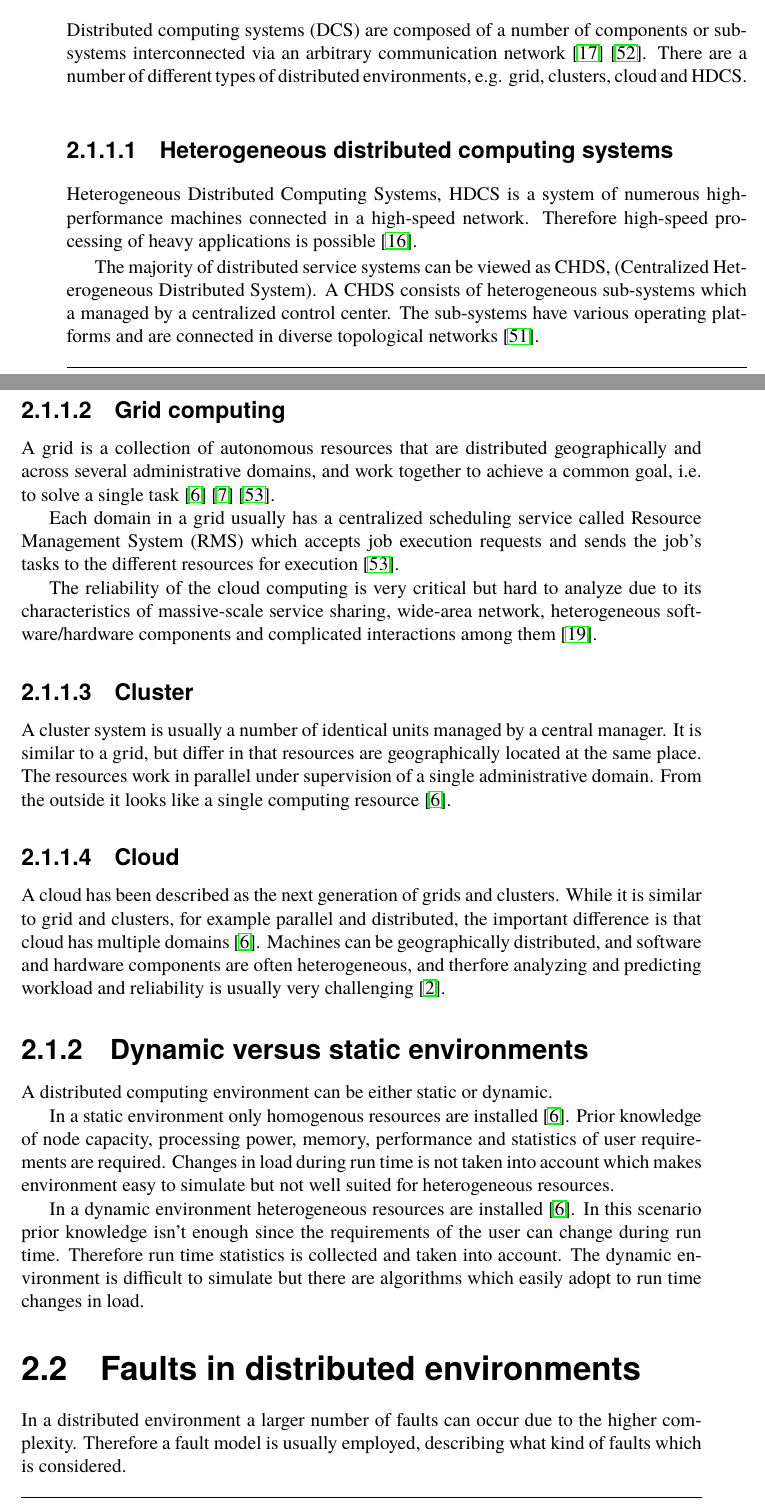
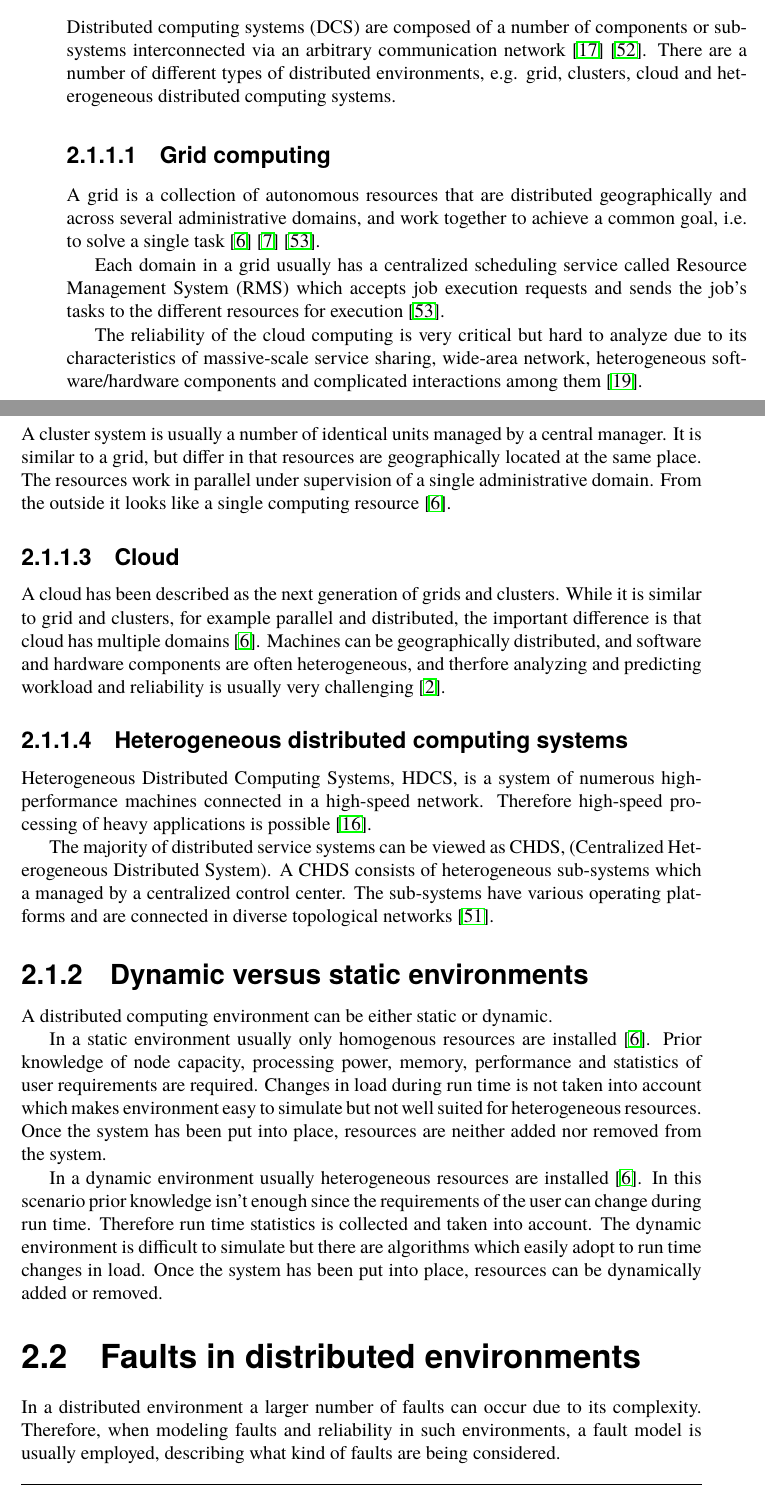
Before and after one commit to PStahl/master_thesis, a LaTeX thesis (report.tex): two parts of pages 13 and 14 of 71, joined at a grey line, cut so that both start at the same text. Compiled offline with pdfLaTeX.

Commit message:
update background

```diff
--- a/report.tex
+++ b/report.tex
@@ -150,15 +150,9 @@ The model will be implemented and tested using the IoT application framework \em
 In this chapter we provide all the necessary background theory to fully understand the rest of the report.
 \section{Computational Environment} \label{sec:background_comp_env}
 The computational environment used in this thesis is distributed computing, i.e. several resources working together towards a common goal.
+
 \subsection{Types of distributed computing} \label{subsec:background_types_of_distr_comp}
-Distributed computing systems (DCS) are composed of a number of components or subsystems interconnected via an arbitrary communication network~\cite{relModelDistSimSystem} \cite{efficientRelAnalysisAlgo}. There are a number of different types of distributed environments, e.g. grid, clusters, cloud and HDCS.
-
-\subsubsection{Heterogeneous distributed computing systems}
-Heterogeneous Distributed Computing Systems, HDCS is a system of numerous high-performance machines connected in a high-speed network. Therefore high-speed processing of heavy applications is possible~\cite{algoMinExTime}. %TODO add info
-
-The majority of distributed service systems can be viewed as CHDS, (Centralized Heterogeneous Distributed System). A CHDS consists of heterogeneous sub-systems which a managed by a centralized control center. The sub-systems have various operating platforms and are connected in diverse topological networks~\cite{studyServiceRel}.
-
-%COPIED: Most of the distributed service systems can be modeled as a CHDS. This type of distributed systems consists of heterogeneous sub-systems with various operating platforms on different computers in diverse topological networks, which are managed by a control center. The heterogeneous sub-distributed systems are composed of different types of computers with various operating systems connected by diverse topologies of networks. These sub-systems exchange data with virtual machine through system service provider interface. They are connected with virtual nodes by routers \cite{studyServiceRel}.
+Distributed computing systems (DCS) are composed of a number of components or subsystems interconnected via an arbitrary communication network~\cite{relModelDistSimSystem} \cite{efficientRelAnalysisAlgo}. There are a number of different types of distributed environments, e.g. grid, clusters, cloud and heterogeneous distributed computing systems.
 
 \subsubsection{Grid computing}
 A grid is a collection of autonomous resources that are distributed geographically and across several administrative domains, and work together to achieve a common goal, i.e. to solve a single task~\cite{compStudyLoadAndCloud} \cite{relAndPerfGridServices} \cite{evalOfGridRel}.
@@ -179,16 +173,24 @@ A cloud has been described as the next generation of grids and clusters. While i
 
 %COPIED: Cloud computing is different from but related with grid computing, utility computing and transparent computing. Grid computing [1] is a form of distributed computing whereby a "super and virtual computer" composed of a cluster of networked, loosely-coupled computers acts in concert to perform very large tasks.”
 
+\subsubsection{Heterogeneous distributed computing systems}
+Heterogeneous Distributed Computing Systems, HDCS, is a system of numerous high-performance machines connected in a high-speed network. Therefore high-speed processing of heavy applications is possible~\cite{algoMinExTime}. %TODO add info
+
+The majority of distributed service systems can be viewed as CHDS, (Centralized Heterogeneous Distributed System). A CHDS consists of heterogeneous sub-systems which a managed by a centralized control center. The sub-systems have various operating platforms and are connected in diverse topological networks~\cite{studyServiceRel}.
+
+%COPIED: Most of the distributed service systems can be modeled as a CHDS. This type of distributed systems consists of heterogeneous sub-systems with various operating platforms on different computers in diverse topological networks, which are managed by a control center. The heterogeneous sub-distributed systems are composed of different types of computers with various operating systems connected by diverse topologies of networks. These sub-systems exchange data with virtual machine through system service provider interface. They are connected with virtual nodes by routers \cite{studyServiceRel}.
+
 \subsection{Dynamic versus static environments} \label{subsec:background_dyn_stat_env}
 A distributed computing environment can be either static or dynamic.
 
-In a static environment only homogenous resources are installed~\cite{compStudyLoadAndCloud}. Prior knowledge of node capacity, processing power, memory, performance and statistics of user requirements are required. Changes in load during run time is not taken into account which makes environment easy to simulate but not well suited for heterogeneous resources.
-
-In a dynamic environment heterogeneous resources are installed~\cite{compStudyLoadAndCloud}. In this scenario prior knowledge isn't enough since the requirements of the user can change during run time. Therefore run time statistics is collected and taken into account. The dynamic environment is difficult to simulate but there are algorithms which easily adopt to run time changes in load.
+In a static environment usually only homogenous resources are installed~\cite{compStudyLoadAndCloud}. Prior knowledge of node capacity, processing power, memory, performance and statistics of user requirements are required. Changes in load during run time is not taken into account which makes environment easy to simulate but not well suited for heterogeneous resources. Once the system has been put into place, resources are neither added nor removed from the system.
+
+In a dynamic environment usually heterogeneous resources are installed~\cite{compStudyLoadAndCloud}. In this scenario prior knowledge isn't enough since the requirements of the user can change during run time. Therefore run time statistics is collected and taken into account. The dynamic environment is difficult to simulate but there are algorithms which easily adopt to run time changes in load. Once the system has been put into place, resources can be dynamically added or removed.
 
 
 \section{Faults in distributed environments} \label{sec:background_faults_distr_env}
-In a distributed environment a larger number of faults can occur due to the higher complexity. Therefore a fault model is usually employed, describing what kind of faults which is considered.
+In a distributed environment a larger number of faults can occur due to its complexity. Therefore, when modeling faults and reliability in such environments, a fault model is usually employed, describing what kind of faults are being considered.
+
 \subsection{Types of Faults} \label{subsec:background_types_of_faults}
 %TODO Perhaps research more which definition is the most usual. Per Runesson, head of Computer Science at LTH uses a different definition
 A fault is usually used to describe a defect at the lowest level of abstraction~\cite{faultTolerantFundamentals}. A fault may cause an error which in turn may lead to a failure, which is when a system has not behaved according to its specification.
```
......
#### [PROBLEM TO WORK ON]
Without the pictures, write out every entry precisely as it appears.

#### [TASK ANSWER]
Before and after one commit to PStahl/master_thesis, a LaTeX thesis (report.tex): two parts of pages 13 and 14 of 71, joined at a grey line, cut so that both start at the same text. Compiled offline with pdfLaTeX.

Commit message:
update background

```diff
--- a/report.tex
+++ b/report.tex
@@ -150,15 +150,9 @@ The model will be implemented and tested using the IoT application framework \em
 In this chapter we provide all the necessary background theory to fully understand the rest of the report.
 \section{Computational Environment} \label{sec:background_comp_env}
 The computational environment used in this thesis is distributed computing, i.e. several resources working together towards a common goal.
+
 \subsection{Types of distributed computing} \label{subsec:background_types_of_distr_comp}
-Distributed computing systems (DCS) are composed of a number of components or subsystems interconnected via an arbitrary communication network~\cite{relModelDistSimSystem} \cite{efficientRelAnalysisAlgo}. There are a number of different types of distributed environments, e.g. grid, clusters, cloud and HDCS.
-
-\subsubsection{Heterogeneous distributed computing systems}
-Heterogeneous Distributed Computing Systems, HDCS is a system of numerous high-performance machines connected in a high-speed network. Therefore high-speed processing of heavy applications is possible~\cite{algoMinExTime}. %TODO add info
-
-The majority of distributed service systems can be viewed as CHDS, (Centralized Heterogeneous Distributed System). A CHDS consists of heterogeneous sub-systems which a managed by a centralized control center. The sub-systems have various operating platforms and are connected in diverse topological networks~\cite{studyServiceRel}.
-
-%COPIED: Most of the distributed service systems can be modeled as a CHDS. This type of distributed systems consists of heterogeneous sub-systems with various operating platforms on different computers in diverse topological networks, which are managed by a control center. The heterogeneous sub-distributed systems are composed of different types of computers with various operating systems connected by diverse topologies of networks. These sub-systems exchange data with virtual machine through system service provider interface. They are connected with virtual nodes by routers \cite{studyServiceRel}.
+Distributed computing systems (DCS) are composed of a number of components or subsystems interconnected via an arbitrary communication network~\cite{relModelDistSimSystem} \cite{efficientRelAnalysisAlgo}. There are a number of different types of distributed environments, e.g. grid, clusters, cloud and heterogeneous distributed computing systems.
 
 \subsubsection{Grid computing}
 A grid is a collection of autonomous resources that are distributed geographically and across several administrative domains, and work together to achieve a common goal, i.e. to solve a single task~\cite{compStudyLoadAndCloud} \cite{relAndPerfGridServices} \cite{evalOfGridRel}.
@@ -179,16 +173,24 @@ A cloud has been described as the next generation of grids and clusters. While i
 
 %COPIED: Cloud computing is different from but related with grid computing, utility computing and transparent computing. Grid computing [1] is a form of distributed computing whereby a "super and virtual computer" composed of a cluster of networked, loosely-coupled computers acts in concert to perform very large tasks.”
 
+\subsubsection{Heterogeneous distributed computing systems}
+Heterogeneous Distributed Computing Systems, HDCS, is a system of numerous high-performance machines connected in a high-speed network. Therefore high-speed processing of heavy applications is possible~\cite{algoMinExTime}. %TODO add info
+
+The majority of distributed service systems can be viewed as CHDS, (Centralized Heterogeneous Distributed System). A CHDS consists of heterogeneous sub-systems which a managed by a centralized control center. The sub-systems have various operating platforms and are connected in diverse topological networks~\cite{studyServiceRel}.
+
+%COPIED: Most of the distributed service systems can be modeled as a CHDS. This type of distributed systems consists of heterogeneous sub-systems with various operating platforms on different computers in diverse topological networks, which are managed by a control center. The heterogeneous sub-distributed systems are composed of different types of computers with various operating systems connected by diverse topologies of networks. These sub-systems exchange data with virtual machine through system service provider interface. They are connected with virtual nodes by routers \cite{studyServiceRel}.
+
 \subsection{Dynamic versus static environments} \label{subsec:background_dyn_stat_env}
 A distributed computing environment can be either static or dynamic.
 
-In a static environment only homogenous resources are installed~\cite{compStudyLoadAndCloud}. Prior knowledge of node capacity, processing power, memory, performance and statistics of user requirements are required. Changes in load during run time is not taken into account which makes environment easy to simulate but not well suited for heterogeneous resources.
-
-In a dynamic environment heterogeneous resources are installed~\cite{compStudyLoadAndCloud}. In this scenario prior knowledge isn't enough since the requirements of the user can change during run time. Therefore run time statistics is collected and taken into account. The dynamic environment is difficult to simulate but there are algorithms which easily adopt to run time changes in load.
+In a static environment usually only homogenous resources are installed~\cite{compStudyLoadAndCloud}. Prior knowledge of node capacity, processing power, memory, performance and statistics of user requirements are required. Changes in load during run time is not taken into account which makes environment easy to simulate but not well suited for heterogeneous resources. Once the system has been put into place, resources are neither added nor removed from the system.
+
+In a dynamic environment usually heterogeneous resources are installed~\cite{compStudyLoadAndCloud}. In this scenario prior knowledge isn't enough since the requirements of the user can change during run time. Therefore run time statistics is collected and taken into account. The dynamic environment is difficult to simulate but there are algorithms which easily adopt to run time changes in load. Once the system has been put into place, resources can be dynamically added or removed.
 
 
 \section{Faults in distributed environments} \label{sec:background_faults_distr_env}
-In a distributed environment a larger number of faults can occur due to the higher complexity. Therefore a fault model is usually employed, describing what kind of faults which is considered.
+In a distributed environment a larger number of faults can occur due to its complexity. Therefore, when modeling faults and reliability in such environments, a fault model is usually employed, describing what kind of faults are being considered.
+
 \subsection{Types of Faults} \label{subsec:background_types_of_faults}
 %TODO Perhaps research more which definition is the most usual. Per Runesson, head of Computer Science at LTH uses a different definition
 A fault is usually used to describe a defect at the lowest level of abstraction~\cite{faultTolerantFundamentals}. A fault may cause an error which in turn may lead to a failure, which is when a system has not behaved according to its specification.
```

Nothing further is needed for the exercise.